God vs. atheism, unplugged

These two maybe have more in common than they realize.

It is a wonderful world: two of our culture’s most entertaining buffoons, Al Sharpton and Christopher Hitchens, got together last night to debate the existence of God. I’d say this event could be seen as a pretty good argument for either side. It was apparently a very well-mannered and thoughtful debate, truth be told. (How disappointing.) To sum up: Hitchens blasted religion for its propagation of “blood-stained old myths” and “eye-for-an-eye vengeance”, while Sharpton stuck to defending an abstract Almighty rather than actual organized religion, agreeing that the latter has been “misused.”

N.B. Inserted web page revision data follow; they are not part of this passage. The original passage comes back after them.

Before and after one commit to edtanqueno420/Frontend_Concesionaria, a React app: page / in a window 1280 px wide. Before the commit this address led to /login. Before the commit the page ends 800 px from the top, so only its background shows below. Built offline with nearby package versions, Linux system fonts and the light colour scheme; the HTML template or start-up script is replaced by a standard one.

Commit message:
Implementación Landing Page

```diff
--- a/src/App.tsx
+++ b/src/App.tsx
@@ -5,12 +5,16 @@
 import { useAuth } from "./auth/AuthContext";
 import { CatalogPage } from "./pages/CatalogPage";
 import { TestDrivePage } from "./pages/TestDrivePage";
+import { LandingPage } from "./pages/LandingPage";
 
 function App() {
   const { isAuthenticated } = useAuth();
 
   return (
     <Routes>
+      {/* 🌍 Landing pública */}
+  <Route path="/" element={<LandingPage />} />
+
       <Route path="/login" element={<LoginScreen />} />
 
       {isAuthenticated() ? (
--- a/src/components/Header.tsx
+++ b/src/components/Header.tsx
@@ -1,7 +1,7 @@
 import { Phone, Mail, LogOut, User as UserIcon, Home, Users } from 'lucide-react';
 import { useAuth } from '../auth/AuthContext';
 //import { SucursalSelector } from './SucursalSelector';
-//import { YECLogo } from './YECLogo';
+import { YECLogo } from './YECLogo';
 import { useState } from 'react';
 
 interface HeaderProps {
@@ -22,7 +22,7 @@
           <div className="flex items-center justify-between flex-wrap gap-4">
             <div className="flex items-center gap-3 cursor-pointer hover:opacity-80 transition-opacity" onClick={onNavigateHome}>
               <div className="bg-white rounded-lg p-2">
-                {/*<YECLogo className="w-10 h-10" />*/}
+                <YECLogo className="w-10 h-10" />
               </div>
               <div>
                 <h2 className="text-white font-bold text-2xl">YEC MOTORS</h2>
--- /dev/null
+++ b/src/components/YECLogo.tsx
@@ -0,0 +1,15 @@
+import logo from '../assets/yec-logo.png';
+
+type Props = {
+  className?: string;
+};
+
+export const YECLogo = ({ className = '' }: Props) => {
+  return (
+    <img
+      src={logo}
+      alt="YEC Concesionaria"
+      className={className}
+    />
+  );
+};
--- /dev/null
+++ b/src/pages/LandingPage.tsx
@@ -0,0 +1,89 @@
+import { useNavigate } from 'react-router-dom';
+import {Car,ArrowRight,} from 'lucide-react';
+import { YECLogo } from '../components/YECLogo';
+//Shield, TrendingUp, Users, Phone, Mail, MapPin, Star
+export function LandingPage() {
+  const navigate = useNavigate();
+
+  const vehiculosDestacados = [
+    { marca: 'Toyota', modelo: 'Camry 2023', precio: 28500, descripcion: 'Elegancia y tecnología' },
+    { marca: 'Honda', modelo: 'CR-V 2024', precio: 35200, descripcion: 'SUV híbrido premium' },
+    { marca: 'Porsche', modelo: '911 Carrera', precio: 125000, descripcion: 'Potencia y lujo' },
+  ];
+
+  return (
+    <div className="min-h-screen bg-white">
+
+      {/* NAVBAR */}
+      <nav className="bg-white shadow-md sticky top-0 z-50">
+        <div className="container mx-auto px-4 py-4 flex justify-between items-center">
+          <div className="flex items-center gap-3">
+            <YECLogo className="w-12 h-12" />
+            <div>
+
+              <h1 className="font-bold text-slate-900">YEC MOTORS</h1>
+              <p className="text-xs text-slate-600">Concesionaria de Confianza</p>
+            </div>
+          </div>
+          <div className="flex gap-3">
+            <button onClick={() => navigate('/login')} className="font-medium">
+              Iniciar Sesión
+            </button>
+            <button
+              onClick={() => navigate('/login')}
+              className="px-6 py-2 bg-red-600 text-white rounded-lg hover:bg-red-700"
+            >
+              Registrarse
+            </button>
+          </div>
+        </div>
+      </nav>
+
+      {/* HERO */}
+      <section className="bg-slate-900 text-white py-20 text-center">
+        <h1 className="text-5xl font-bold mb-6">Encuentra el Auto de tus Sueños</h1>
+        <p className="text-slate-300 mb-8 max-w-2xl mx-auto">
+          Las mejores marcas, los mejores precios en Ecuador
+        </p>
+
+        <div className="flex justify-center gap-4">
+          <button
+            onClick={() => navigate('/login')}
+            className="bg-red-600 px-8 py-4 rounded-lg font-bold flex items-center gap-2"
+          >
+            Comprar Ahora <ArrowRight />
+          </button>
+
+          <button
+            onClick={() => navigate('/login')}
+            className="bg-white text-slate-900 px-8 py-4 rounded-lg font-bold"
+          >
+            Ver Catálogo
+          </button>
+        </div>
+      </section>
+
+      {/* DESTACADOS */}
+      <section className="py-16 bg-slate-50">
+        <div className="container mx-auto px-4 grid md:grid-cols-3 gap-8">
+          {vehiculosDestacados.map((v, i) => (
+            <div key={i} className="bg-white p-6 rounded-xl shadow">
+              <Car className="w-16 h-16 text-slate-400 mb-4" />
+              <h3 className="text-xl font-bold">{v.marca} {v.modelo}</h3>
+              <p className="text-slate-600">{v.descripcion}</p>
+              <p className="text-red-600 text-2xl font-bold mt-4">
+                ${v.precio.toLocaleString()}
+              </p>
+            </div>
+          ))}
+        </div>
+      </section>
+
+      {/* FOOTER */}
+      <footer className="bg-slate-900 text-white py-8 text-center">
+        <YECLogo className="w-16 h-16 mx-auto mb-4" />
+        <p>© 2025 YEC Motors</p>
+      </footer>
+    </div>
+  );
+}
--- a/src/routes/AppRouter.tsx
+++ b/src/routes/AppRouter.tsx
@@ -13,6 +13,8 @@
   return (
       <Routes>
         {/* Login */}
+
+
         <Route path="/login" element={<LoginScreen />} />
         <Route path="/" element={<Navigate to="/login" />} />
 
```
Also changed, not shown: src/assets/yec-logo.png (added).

Despite my general agreement with Hitchens, Reverend Al unquestionably landed the best jab of the night:

“At the end what is refreshing is that you are a man of faith,” Mr. Sharpton told Mr. Hitchens, to much laughter, “because any man that at this point has faith that there were weapons of mass destruction in Iraq has more faith than any religious person I know.”

Point, set, match.

Beer factor

From today’s NY Times, a review of a book I can totally get behind, The Joy of Drinking:

Beer was always big, and may even be healthy. The American Journal of Clinical Nutrition, Holland writes, “claims that a moderate beer drinker — whatever that means — swallows 11 percent of his dietary protein needs, 12 percent of the carbohydrates, 9 percent of essential phosphorus, 7 percent of his riboflavin, and 5 percent of niacin. Should he go on to immoderate beer drinking, he becomes a walking vitamin pill.” That last is an assertion upon which any given issue of Science Times will be sure to pounce. Still, I’ll take it, having long since abandoned hope of someone coming up with any health benefits of smoking.

Political science fiction

I haven’t had much of a chance to blog lately, as you may have noticed. Among other things distracting my precious attention, I just got back from a trip to my ancestral homeland — Scotland. Sadly, I didn’t fork over the 20 pounds for a kilt. I did, however, see a lot of beautiful countryside and drink some world-class scotch.

In lieu of a real blog post, I’m going to do the bullet point thing, topped off with another installment of “Van on YouTube.” This week’s topic … politics.

And, finally, the promised Van video, which once again I have to credit The Dizzies with finding (or one of his students anyway). Enjoy!

A change is gonna come

“The royal we, man…”

It’s been brought to my attention that certain readers (both of you) find “the royal we” to be distracting (some even say it’s “infuriating”!). Fair enough. From here on out, I will be me. The thinking was that getting away from “I” would be freeing somehow — especially since this isn’t meant to be a personal journal. But the reality is that it comes off as self-important. Whoops!

Deliriously stupid

Let’s be clear: it would be a minor tragedy if Alec Baldwin were to never act again. Despite being in a lot of crap, the guy is undoubtedly one of the best actors of his generation — from the motivational speaker in Glengarry Glen Ross to (our own personal favorite) his fulsome cop in The Departed:

He is also, judging from that now-infamous voicemail, apparently a huge asshole. But how many of your favorite performers are? Surely a good number. Isn’t this just part of a devil’s bargain — big talent comes with bigger demons? Who wants their entertainers to be saints? We won’t stop enjoying Alec Baldwin’s acting anymore than we’ll stop enjoying Kramer on Seinfeld.

To wit: you, like us, may love Eddie Murphy from Beverly Hills Cop and his years on SNL. But (and maybe you already knew this and we’re just late to the party) in addition to being a blindingly charismatic performer, he is also a fairly despicable human being. If you need proof, here is the beginning (the beginning! He doesn’t waste any time getting to the hateful slurs) of his stand-up act from Delirious [warning: vulgar, offensive and unfunny]:

Oh, Eddie. It’s almost like you’re trying to compensate for your transvestite-hooker-loving ways.